NASHVILLE, Tenn. (WKRN) – As the statewide coordinator for the Tennessee Alliance for Drug Endangered Children (TADEC), Tabatha Curtis sees first-hand the negative effects drug dependency has on entire families.
“They’re growing up in environmental chaos. The lack of necessities for these children, and I’m talking about your basic necessities food, clothing, and shelter may not be there,” Curtis says.
Oftentimes, helpless children are left to fend for themselves. “If you’re not sober and clean, your priority is not watching over your child,” she says.
The growing problem became apparent in 2006, during the Methamphetamine epidemic.
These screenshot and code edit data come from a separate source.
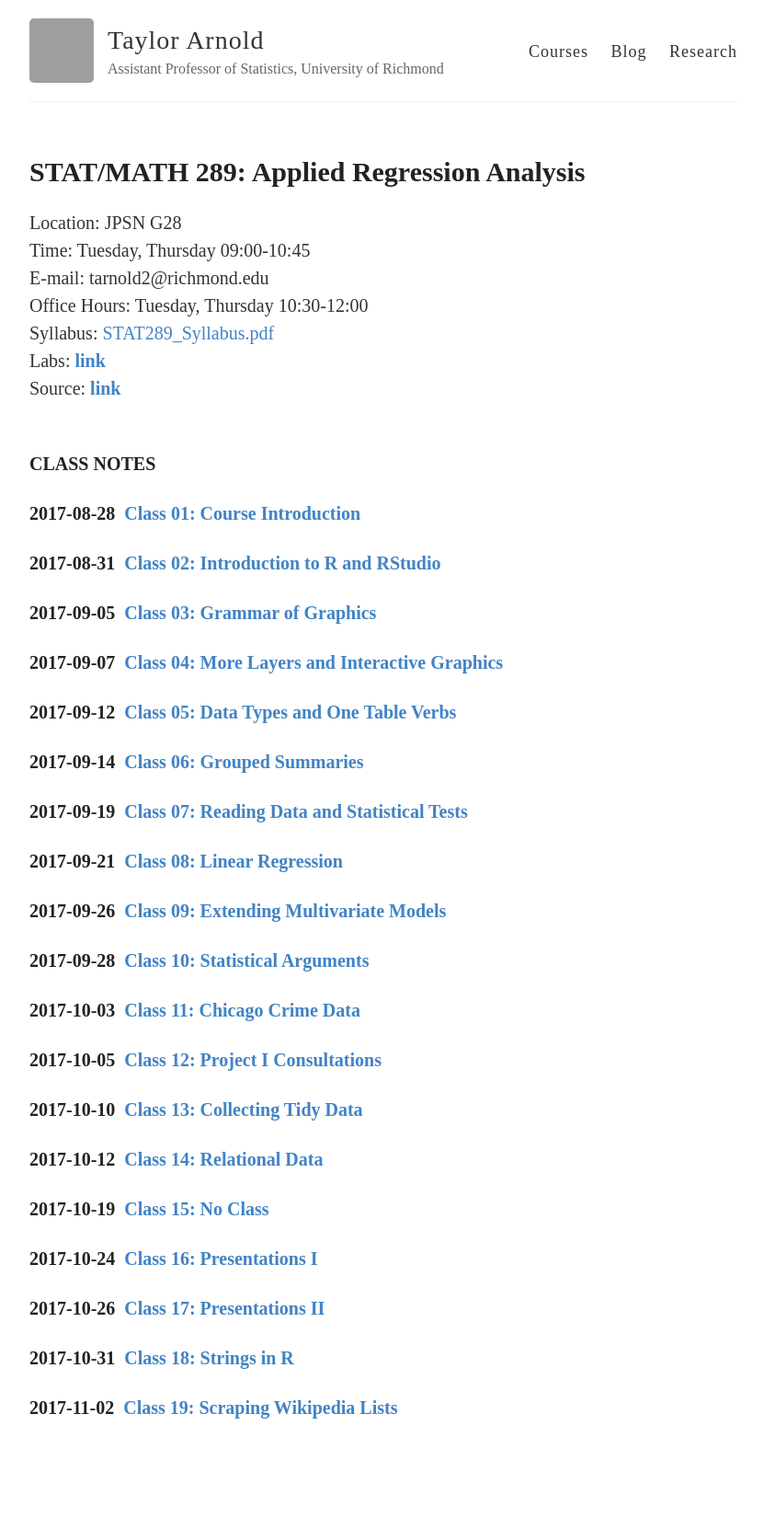
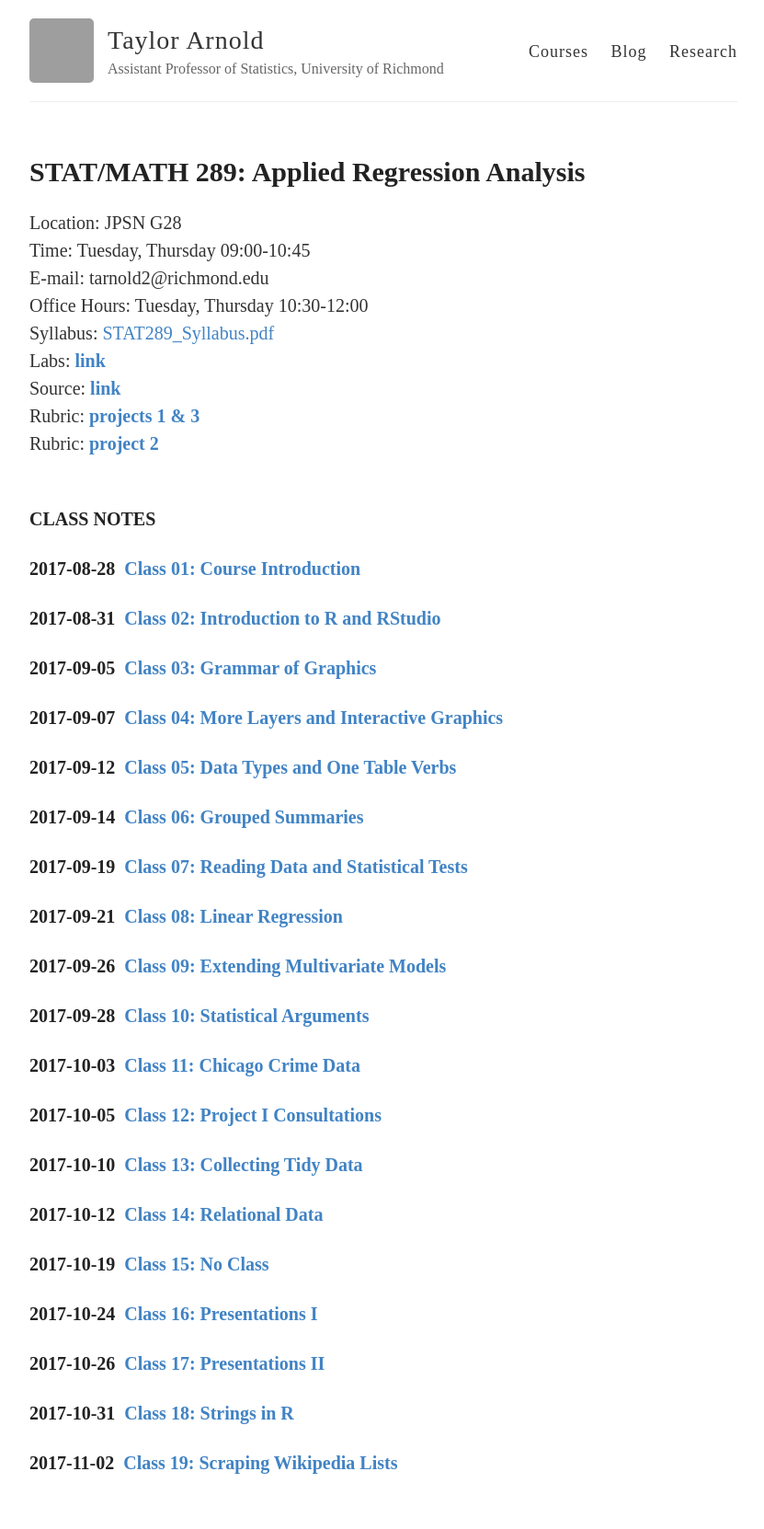
Before and after one commit to statsmaths/stat289-f17, a Jekyll site: the page built from index.html, in a window 1280 px wide. Shown: the whole page at 92% size, without its empty margins (223-1054 px from the left). Built offline with Jekyll 4.4.1, drawn with Linux system fonts in a browser that asks for light colours; before the commit the page ends 1602 px from its top, so only the background shows below that; grey boxes are pictures that could not be loaded.

Commit message:
update 289

```diff
--- a/index.html
+++ b/index.html
@@ -14,6 +14,8 @@ Office Hours: Tuesday, Thursday 10:30-12:00 <br>
 Syllabus: <a href="assets/syllabus/STAT289_Syllabus.pdf">STAT289_Syllabus.pdf</a> <br>
 Labs: <b><a href="labs/">link</a></b> <br>
 Source: <b><a href="source/">link</a></b> <br>
+Rubric: <b><a href="assets/syllabus/data_analysis_rubric.pdf">projects 1 & 3</a></b> <br>
+Rubric: <b><a href="assets/syllabus/data_hypothesis_rubric.pdf">project 2</a></b> <br>
 </div>
 
 <div class="posts">
```
Also changed, not shown: 2 other files.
That’s when TADEC was formed as part of the Tennessee Bureau of Investigations, Dangerous Drugs Task Force.
“It kind of lost momentum along the way, and there wasn’t any funding for it,” explains Curtis.
Then in 2018, the organization received a one million dollar grant that brought new hope to the program and a renewed focus.
“The support from the grant that we received helped us tremendously to really rally the troops together.”
The group developed half a dozen task forces across the state. Four are located right here in Middle Tennessee.
“When we talk about what are these response teams doing, they’re responding to the needs of the children and the families,” Curtis says.
They address everything from food, clothes, shelter, to mental health, and rehabilitation just to name a few.
“Our role is not to look at removing the children,” Curtis says, “We are resource and referral and are trying to be the linkage in the community for these children and their families.”
In the past three years, the program has helped hundreds of families.
“We’re seeing great success all across the state of Tennessee. And, I’m talking about from West, Middle, and East.”
Funding is again coming to an end. “September 30th is the final year of funding for that, however, we are in the process of writing for another grant,” explains Curtis.
She is hopeful another influx of money will allow TADEC to create six additional task forces during a time it’s needed most.
“I don’t know that it will ever be over. You see, substance abuse issues [are] a generational cycle a lot of times, but we have to be positive and think the work that we’re doing is changing the trajectory of these children’s lives.”
Showing them, Curtis continues, life doesn’t have to be this way.